Today we’ve had one of those gorgeous fall days with azure skies and brilliant sunshine, casting slanting shadows across the garden. Soon the air will become chilly again, and the leaves will fall in greater abundance. But now it’s time to gather the clinging seedheads before they are carried off by deer, bunnies, chipmunks and the wind. My paper recycling stash yielded some paper bags for storing my seeds. Paper is best to keep seeds from molding prematurely before they can be sorted and cleaned. So up the hill behind my house I went, clippers in hand, ready to collect seeds from plants that sprang forth naturally out of the soil from my little glen.
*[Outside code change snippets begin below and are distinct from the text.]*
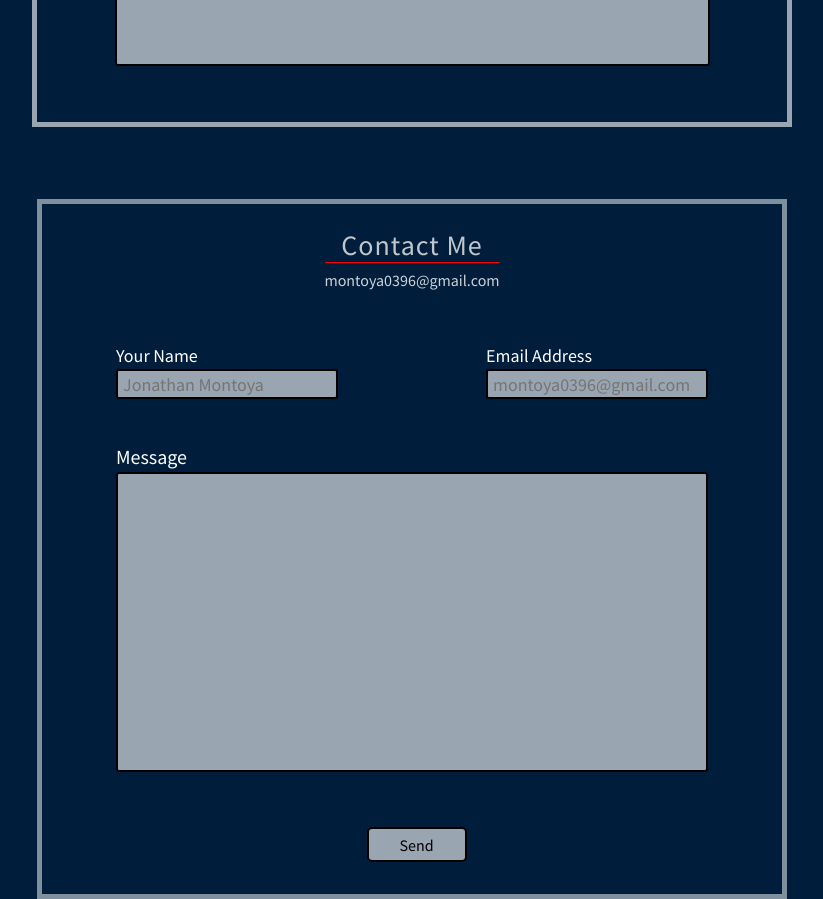
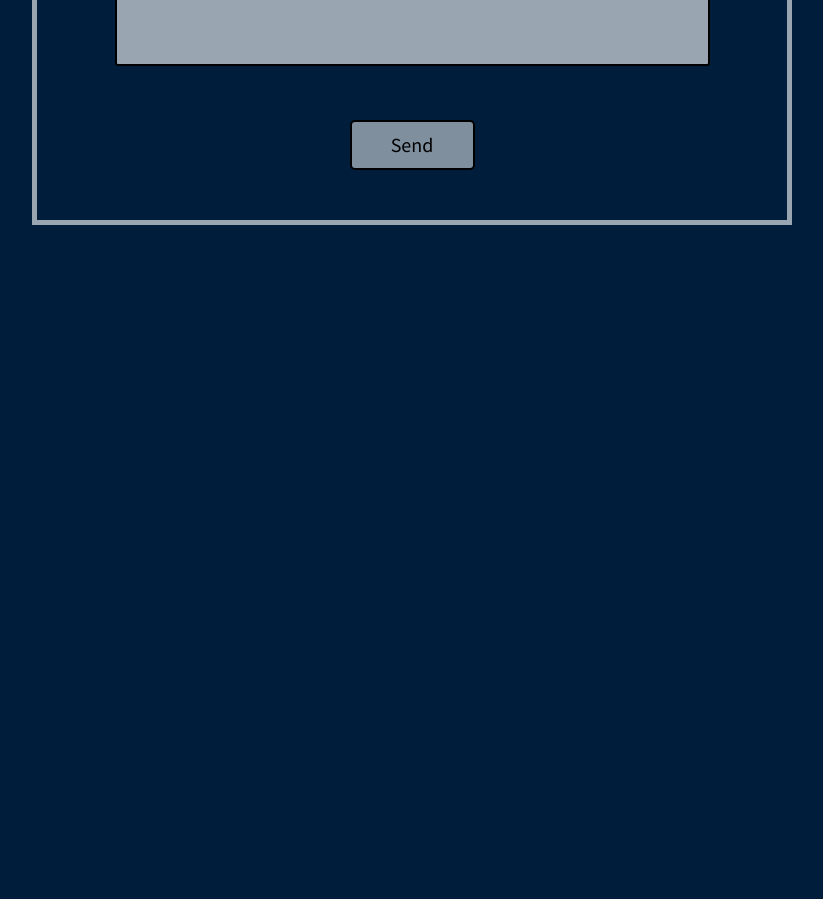
Before and after one commit to JonTrader/jontrader.github.io, a React (Create React App) app: page /contact in a window 1280 px wide. Shown: the part 680-1579 px from the top of the page, without its empty margins (228-1051 px from the left). After the commit the page ends 953 px from the top, so only its background shows below. Built offline with nearby package versions, Linux system fonts and the light colour scheme.

Commit message:
finished about page, will continue to work on contacting

```diff
--- a/src/Pages/CSS/About.css
+++ b/src/Pages/CSS/About.css
@@ -32,7 +32,7 @@
     text-decoration: underline solid;
 }
 
-.description p
+.description
 {
     font-size: 1.125rem;
     text-align: justify;
@@ -55,7 +55,7 @@
        font-size: 0.85rem;
    }
 
-   .description p
+   .description
     {
         font-size: 0.90rem;
         text-align: justify;
@@ -88,3 +88,9 @@
     }
 
 }
+
+.resume
+{
+    color: red;
+    text-align: center;
+}
--- a/src/Pages/CSS/Contact.css
+++ b/src/Pages/CSS/Contact.css
@@ -20,65 +20,22 @@
   height: 325px;
 }
 
-
-
-
-
-
-
-.contact-center
+.submitBtn
 {
-    background-color: inherit;
-    border: 5px solid rgba(255, 255, 255, 0.5);
-    height: 700px;
-    width: 750px;
-    margin: 0px auto;
-    animation-name: square-animation;
-    animation-duration: 3s;
-    animation-timing-function: ease-out;
-    animation-fill-mode: forwards;
+    width: 125px;
+    background-color: rgba(255, 255, 255, 0.5);
+    border-radius: 5px;
+    border: black 2px solid;
+    color: black;
 }
 
-.contact-header
+.submitBtn:hover
 {
-  text-align: center;
+    background-color: rgb(0, 30, 60);
+    color: white;
+    border-color: rgba(255, 0, 0, 0.75);
 }
 
-.contact-title
-{
-  width: 175px;
-  color: rgba(255, 255, 255, 0.75);
-  border-bottom: 1px solid red;
-  font-size: 28px;
-  letter-spacing: 1px;
-  margin: 25px auto 0px auto;
-}
-
-.emailme
-{
-  color: rgba(255, 255, 255, 0.80);
-  margin: 5px auto 0px auto;
-}
-
-  .input-divs
-  {
-    width: 30%;
-    height: 30px;
-    float: left;
-    color: rgb(255, 255, 255);
-    margin: 50px 10%;
-    font-size: 18px;
-  }
-
-  .contact-message
-  {
-    width: 80%;
-    height: 300px;
-    position: relative;
-    margin: 150px auto 75px auto;
-    color: white;
-    font-size: 20px;
-  }
 
   input
   {
@@ -100,37 +57,13 @@
     height: 100%;
     border: 2px solid rgb(0, 0, 0);
     border-radius: 3px;
-    padding-left: 5px;
-    padding-right: 5px;
-    padding-top: 5px;
-    padding-bottom: 5px;
     resize: none;
   }
 
-  .submit-btn
-  {
-      position: absolute;
-      font-size: 16px;
-      height: 35px;
-      width: 100px;
-      border-radius: 5px;
-      margin: 10px 325px;
-  }
 
-  .dialog-box
-  {
-    color: white;
-    border: 2px solid rgb(255, 255, 255);
-    border-radius: 10px;
-    text-align: center;
-    padding-top: 20px;
-    background: rgb(0, 0, 0);
-    width: 250px;
-    height: 75px;
-    font-size: 20px;
-    margin: -500px auto 0px auto;
 
-  }
+
+
 
   .popup-open
 {
--- a/src/Pages/Components/About.js
+++ b/src/Pages/Components/About.js
@@ -17,7 +17,7 @@ export default class About extends React.Component {
                 <Navigation />
                 <hr></hr>
 
-                <Container>
+                <Container className="mb-5">
                     <Row className="justify-content-center">
 
                         <Col xs={11} lg={8} className="aboutColumn">
@@ -54,13 +54,12 @@ export default class About extends React.Component {
                                     <br />
                                     <p>
                                         I took a while to transition into Computer Science. I transferred from some Engineerings to others and finally decided to study Computer Science.
-                                        After my first coding class I decided to seek more experience in the coding world and found a huge desire to keep learning. That allowed me to finally
-                                        find my passion.
+                                        After my first coding class I found a huge desire to keep learning, which allowed me to finally decide to choose Computer Science as my major.
                                     </p>
                                     <br />
                                     <p>
-                                        Other than my passion for Computer Science and Software Engineering, I also find passion in Photography and Sports (mainly Soccer). I consider myself a
-                                        great problem-solver, an excellent peer that is able to work in teams, a great individual that is also able to work alone and have the patience and adaptation
+                                        Other than my passion for coding and programming, I also find passion in Photography and Sports (mainly Soccer). I consider myself a
+                                        great problem-solver, an excellent peer that is able to work in teams, a great individual that is also able to work alone and have the patience and adaptibility
                                         to be able to work in any environment.
                                     </p>
                                 </Col>
--- a/src/Pages/Components/Contact.js
+++ b/src/Pages/Components/Contact.js
@@ -37,7 +37,7 @@ export default class Contact extends React.Component {
             <Navigation />
             <hr></hr>
 
-            <Container>
+            <Container className="mb-5">
 
                 <Row className="justify-content-center">
 
@@ -54,7 +54,7 @@ export default class Contact extends React.Component {
                         <form>
 
                             <Row className="justify-content-around fontSquares mb-5">
-                                <Col xs={5} lg={4}>
+                                <Col xs={5}>
                                     Your Name
                                     <input
                                     type="text"
@@ -66,7 +66,7 @@ export default class Contact extends React.Component {
                                     />
                                 </Col>
 
-                                <Col xs={5} lg={4}>
+                                <Col xs={5} >
                                     Email Address
                                     <br/>
                                     <input
@@ -79,14 +79,16 @@ export default class Contact extends React.Component {
                             </Row>
 
                             <Row className="pt-3 fontSquares justify-content-center">
-                                <Col md={10}>
+                                <Col xs={9} md={10}>
                                     Message
                                     <textarea type="text" required={true} className="messageBox"/>
                                 </Col>
                             </Row>
 
-                            <Row>
-
+                            <Row className="justify-content-center">
+                                    <Button type="submit" variant="primary" size="lg" className="mt-5 submitBtn">
+                                        Send
+                                    </Button>
                             </Row>
                         </form>
 
@@ -96,59 +98,6 @@ export default class Contact extends React.Component {
 
             </Container>
 
-            <br/>
-            <br/>
-            <br/>
-
-            <div className={this.state.isOpen ? "popup-open" : "about"}>
-
-
-
-            <form className="contact-center" onSubmit={this.handleSubmit} >
-                <header className="contact-header">
-                <h3 className="contact-title">Contact Me</h3>
-                <p className="emailme">montoya0396@gmail.com</p>
-                </header>
-
-
-
-
-                <div className="input-divs">
-                    Your Name
-                    <br/>
-                    <input
-                    type="text"
-                    placeholder="Jonathan Montoya"
-                    onFocus={(e) => e.target.placeholder = ""}
-                    onBlur={(e) => e.target.placeholder = "Name"}
-                    required={true} className="contact-input"
-                    name="fullName"
-                />
-                </div>
-
-
-                <div className="input-divs">
-                    Email Address
-                    <br/>
-                    <input
-                    type="email"
-                    placeholder="montoya0396@gmail.com"
-                    onFocus={(e) => e.target.placeholder = ""}
-                    onBlur={(e) => e.target.placeholder = "Email Address"}
-                    required={true} className="contact-input" />
-                </div>
-
-                <div className="contact-message">
-                    Message
-                    <br />
-                    <textarea type="text" required={true} className="message-input" />
-                </div>
-
-                <input type="submit" className="submit-btn" value="Send"  />
-
-            </form>
-
-            </div>
             <Dialog isOpen={this.state.isOpen} onClose={(e) => this.setState({ isOpen: false})}/>
             </div>
         );
```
At one time, the garden had been carefully lain out with aesthetically pleasing groupings of shade loving shrubs and perennials. But as the seasons passed, some shrubs flourished, while others languished from a lack of sunlight, or other unfavorable site conditions. It could be said that the rewilding began when I first attempted to create this garden. Certain plants began to assert themselves, and have repopulated this space, coexistng with tall winterberries, inkberries, a split redbud and cat briar, which wants to take over and claw everyone in its path. The following seeds were gathered so that other gardeners may enjoy these subtle Long Island native species. Plants collected:
- Anemone virginiana – Thimbleweed
- Carya tomentosa – Mockernut Hickory
- Geum canadense – White Avens
- Mainanthemum racemosum – Solomon’s Plume
- Osmorhiza longistylis – Sweet Cicely
- Viburnum acerifolia – Mapleleaf Viburnum